• Directions:
If a line in the listing contains "content", copy it out whole.

• Given entries:
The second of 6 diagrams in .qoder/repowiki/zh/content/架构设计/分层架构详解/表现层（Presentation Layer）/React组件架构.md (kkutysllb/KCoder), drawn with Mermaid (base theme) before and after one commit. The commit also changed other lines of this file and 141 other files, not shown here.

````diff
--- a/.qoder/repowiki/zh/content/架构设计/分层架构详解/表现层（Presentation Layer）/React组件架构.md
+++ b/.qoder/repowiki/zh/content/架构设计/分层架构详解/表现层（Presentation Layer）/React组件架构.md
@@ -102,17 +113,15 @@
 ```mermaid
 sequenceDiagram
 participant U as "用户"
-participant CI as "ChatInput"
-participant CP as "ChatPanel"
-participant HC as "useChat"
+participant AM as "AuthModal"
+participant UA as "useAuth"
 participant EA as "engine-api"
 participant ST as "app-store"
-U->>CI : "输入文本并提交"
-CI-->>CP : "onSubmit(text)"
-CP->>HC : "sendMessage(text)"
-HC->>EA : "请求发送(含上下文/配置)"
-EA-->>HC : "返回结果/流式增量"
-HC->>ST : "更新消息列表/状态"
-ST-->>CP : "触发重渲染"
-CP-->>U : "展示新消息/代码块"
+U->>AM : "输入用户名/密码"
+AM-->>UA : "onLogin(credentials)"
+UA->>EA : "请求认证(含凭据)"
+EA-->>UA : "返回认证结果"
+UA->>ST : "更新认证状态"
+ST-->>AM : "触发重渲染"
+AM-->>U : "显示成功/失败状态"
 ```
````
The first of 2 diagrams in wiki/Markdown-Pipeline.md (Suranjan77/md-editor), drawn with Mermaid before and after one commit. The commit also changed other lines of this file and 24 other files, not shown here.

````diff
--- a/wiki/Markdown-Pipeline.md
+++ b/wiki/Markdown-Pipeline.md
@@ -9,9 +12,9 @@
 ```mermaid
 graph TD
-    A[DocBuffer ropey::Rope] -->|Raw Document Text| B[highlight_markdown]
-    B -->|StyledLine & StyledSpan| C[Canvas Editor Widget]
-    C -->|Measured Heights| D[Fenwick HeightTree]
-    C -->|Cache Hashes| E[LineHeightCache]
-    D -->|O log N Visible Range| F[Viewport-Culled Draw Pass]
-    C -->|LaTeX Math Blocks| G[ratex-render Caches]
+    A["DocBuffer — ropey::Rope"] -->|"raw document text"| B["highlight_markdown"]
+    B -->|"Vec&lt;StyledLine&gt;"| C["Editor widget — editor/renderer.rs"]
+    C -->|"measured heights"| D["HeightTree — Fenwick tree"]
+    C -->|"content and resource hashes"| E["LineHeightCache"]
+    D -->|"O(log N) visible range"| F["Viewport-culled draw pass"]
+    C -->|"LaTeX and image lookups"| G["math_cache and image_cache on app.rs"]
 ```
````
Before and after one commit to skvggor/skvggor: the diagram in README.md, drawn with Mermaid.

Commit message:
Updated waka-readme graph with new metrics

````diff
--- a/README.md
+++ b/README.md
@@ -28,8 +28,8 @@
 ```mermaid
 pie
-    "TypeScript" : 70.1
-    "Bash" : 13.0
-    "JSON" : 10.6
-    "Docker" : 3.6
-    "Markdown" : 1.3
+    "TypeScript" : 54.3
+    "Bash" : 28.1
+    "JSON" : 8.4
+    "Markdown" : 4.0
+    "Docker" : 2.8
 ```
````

• Solved exercise:
The second of 6 diagrams in .qoder/repowiki/zh/content/架构设计/分层架构详解/表现层（Presentation Layer）/React组件架构.md (kkutysllb/KCoder), drawn with Mermaid (base theme) before and after one commit. The commit also changed other lines of this file and 141 other files, not shown here.
--- a/.qoder/repowiki/zh/content/架构设计/分层架构详解/表现层（Presentation Layer）/React组件架构.md
+++ b/.qoder/repowiki/zh/content/架构设计/分层架构详解/表现层（Presentation Layer）/React组件架构.md
+    C -->|"content and resource hashes"| E["LineHeightCache"]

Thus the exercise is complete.